Constable Robb Hartlen of the Kensington Police Service on Prince Edward Island tells TMZ representatives for Nickelback made contact with the department after the message was posted, expressing the band's displeasure and asking that the post be removed. Hartlen posted his apology online, saying that, "At the time I thought this was a great idea, all pure intentions. As we have seen, our little post became an international story. Somewhere in the noise the message 'Don't drink and drive' was overshadowed by negativity towards the band. The more successful the post became, the less the message was mentioned and the fat that we love or love to hate Nickelback took centre stage. That prompted me to think less about Nickelback the entity, and more about the four guys from Alberta who were dragged into this story. The most I thought about that, the less funny the humour seemed...How could I walk into an elementary school and teach kids that bullying is wrong when I was guilty of the exact same thing?"
Hartlen added that he found Nickelback was as concerned about combating drunk driving as the police force.
The initial Facebook message was posted last week, threatening to play Nickelback's Silver Side Up album for offenders in the squad car as they were driven to the police station: "Let's not ruin a perfectly good unopened copy of Nickelback.
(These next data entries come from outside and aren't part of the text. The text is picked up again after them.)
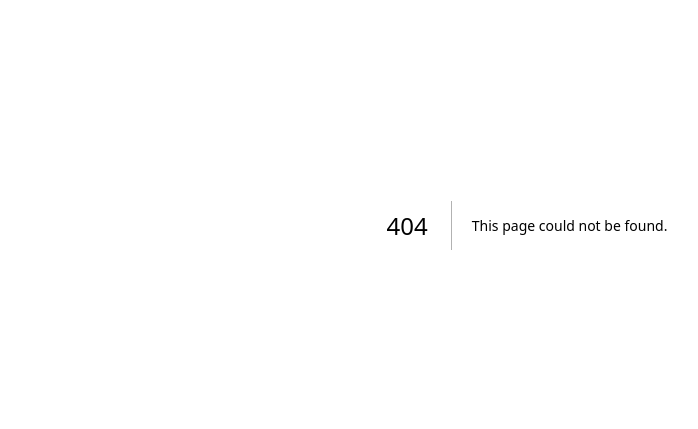
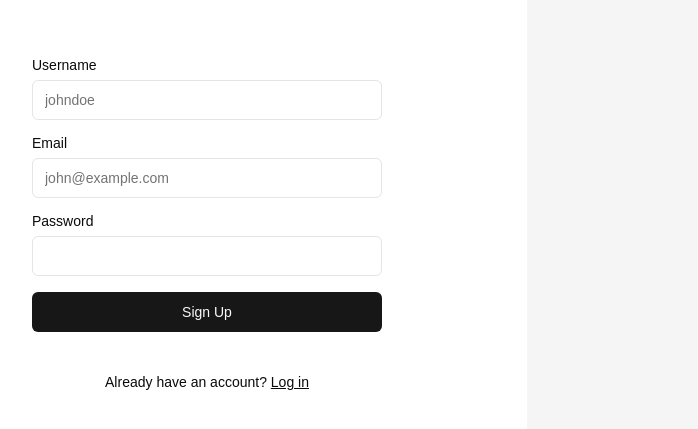
Before and after one commit to bmd1905/e2e-chatbot, a Next.js app in the folder ui/: page /signup in a window 1280 px wide. Before the commit this address had no page. Shown: the part 175-604 px from the top of the page, without its empty margins (113-811 px from the left). Built offline with nearby package versions, Linux system fonts and the light colour scheme; no server answers.

Commit message:
feat(ui): Add Signup page

```diff
--- /dev/null
+++ b/ui/app/signup/page.tsx
@@ -0,0 +1,14 @@
+"use client";
+
+import React from 'react';
+import Signup from '@/components/authentication/Signup';
+
+const SignupPage = () => {
+  return (
+    <div>
+      <Signup />
+    </div>
+  );
+};
+
+export default SignupPage;
--- a/ui/components/authentication-04.tsx
+++ b/ui/components/authentication-04.tsx
@@ -35,9 +35,9 @@ export default function Login({ onLoginSuccess }: { onLoginSuccess: (userData: a
   }
 
   return (
-    <div className="w-full lg:grid lg:min-h-[600px] lg:grid-cols-2 xl:min-h-[800px]">
-      <div className="flex items-center justify-center py-12">
-        <div className="mx-auto grid w-[350px] gap-6">
+    <div className="grid lg:grid-cols-2 min-h-screen">
+      <div className="flex items-center justify-center px-8">
+        <div className="w-full max-w-sm space-y-6">
           <form onSubmit={handleLogin} className="grid gap-4">
             <div className="grid gap-2">
               <Label htmlFor="email">Email</Label>
@@ -78,7 +78,7 @@ export default function Login({ onLoginSuccess }: { onLoginSuccess: (userData: a
           </form>
           <div className="mt-4 text-center text-sm">
             Don&apos;t have an account?{" "}
-            <Link href="#" className="underline">
+            <Link href="/signup" className="underline">
               Sign up
             </Link>
           </div>
--- /dev/null
+++ b/ui/components/authentication/Signup.tsx
@@ -0,0 +1,90 @@
+"use client";
+
+import React, { useState } from 'react';
+import { useRouter } from 'next/navigation';
+import Link from 'next/link';
+import { Button } from "@/components/ui/button";
+import { Input } from "@/components/ui/input";
+import { Label } from "@/components/ui/label";
+import api from "@/lib/api";
+
+export default function Signup() {
+  const [username, setUsername] = useState('');
+  const [email, setEmail] = useState('');
+  const [password, setPassword] = useState('');
+  const [error, setError] = useState('');
+  const router = useRouter();
+
+  const handleSignup = async (e: React.FormEvent) => {
+    e.preventDefault();
+    try {
+      const response = await api.post('/register', {
+        username,
+        email,
+        password,
+      });
+      // Assuming the API returns a token upon successful registration
+      localStorage.setItem('token', response.data.access_token);
+      // Redirect to Dashboard after successful signup
+      router.push('/dashboard');
+    } catch (err: any) {
+      setError(err.response?.data?.detail || 'An error occurred during signup');
+    }
+  };
+
+  return (
+    <div className="w-full lg:grid lg:min-h-[600px] lg:grid-cols-2 xl:min-h-[800px]">
+      <div className="flex items-center justify-center py-12">
+        <div className="mx-auto grid w-[350px] gap-6">
+          <form onSubmit={handleSignup} className="grid gap-4">
+            <div className="grid gap-2">
+              <Label htmlFor="username">Username</Label>
+              <Input
+                id="username"
+                type="text"
+                value={username}
+                onChange={(e) => setUsername(e.target.value)}
+                placeholder="johndoe"
+                required
+              />
+            </div>
+            <div className="grid gap-2">
+              <Label htmlFor="email">Email</Label>
+              <Input
+                id="email"
+                type="email"
+                value={email}
+                onChange={(e) => setEmail(e.target.value)}
+                placeholder="john@example.com"
+                required
+              />
+            </div>
+            <div className="grid gap-2">
+              <Label htmlFor="password">Password</Label>
+              <Input
+                id="password"
+                type="password"
+                value={password}
+                onChange={(e) => setPassword(e.target.value)}
+                required
+              />
+            </div>
+            {error && <p className="text-red-500">{error}</p>}
+            <Button type="submit" className="w-full">
+              Sign Up
+            </Button>
+          </form>
+          <div className="mt-4 text-center text-sm">
+            Already have an account?{" "}
+            <Link href="/" className="underline">
+              Log in
+            </Link>
+          </div>
+        </div>
+      </div>
+      <div className="hidden bg-muted lg:block">
+        {/* You can add an image or illustration here */}
+      </div>
+    </div>
+  );
+}
```
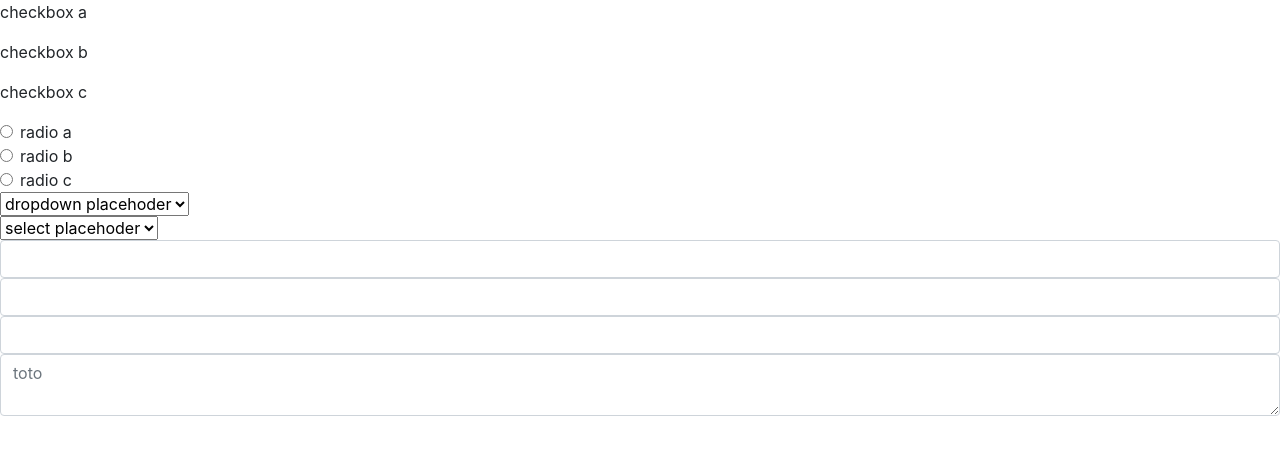
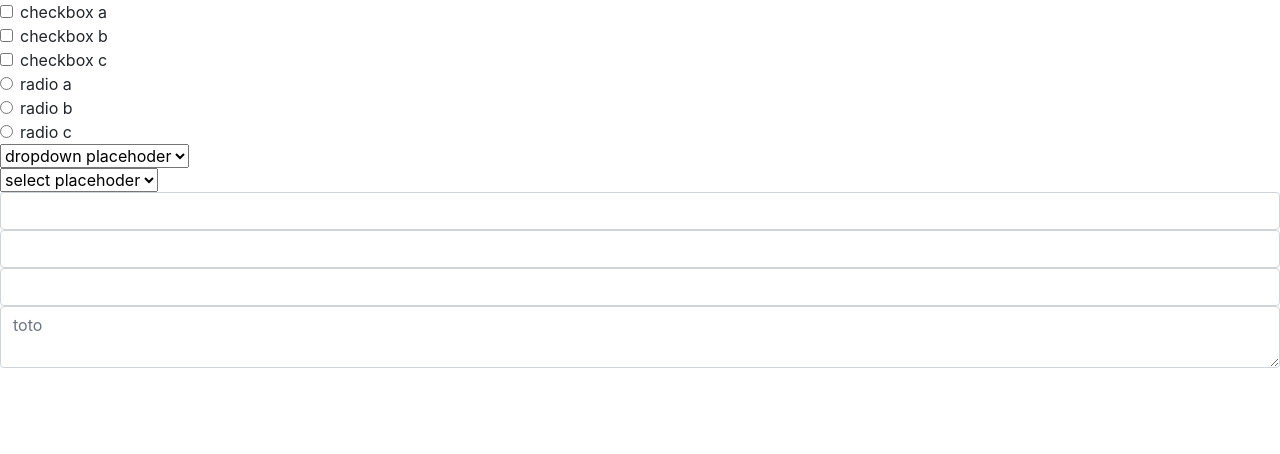
Before and after one commit to viococo/react-form-builder, a React (Create React App) app in the folder application/: page / in a window 1280 px wide. Shown: the top 454 px of the page. Built offline with nearby package versions, Linux system fonts and the light colour scheme.

Commit message:
add "check" on FieldCheckbox's FormGroup

```diff
--- a/application/src/components/Inputs/FieldCheckbox.tsx
+++ b/application/src/components/Inputs/FieldCheckbox.tsx
@@ -39,7 +39,7 @@ export const FieldCheckbox = ({
     <div {...{ className }}>
       {Object.entries(options).map(([value, { text }]) => {
         return (
-          <FormGroup {...{ key: value }}>
+          <FormGroup check {...{ key: value }}>
             <Label check>
               <Input
                 {...{
```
You don't drink and drive and we won't make you listen to it."
Nickelback has made no public comment on the matter, however.
Gary Graff is an award-winning music journalist who not only covers music but has written books on Bob Seger, Neil Young and Bruce Springsteen.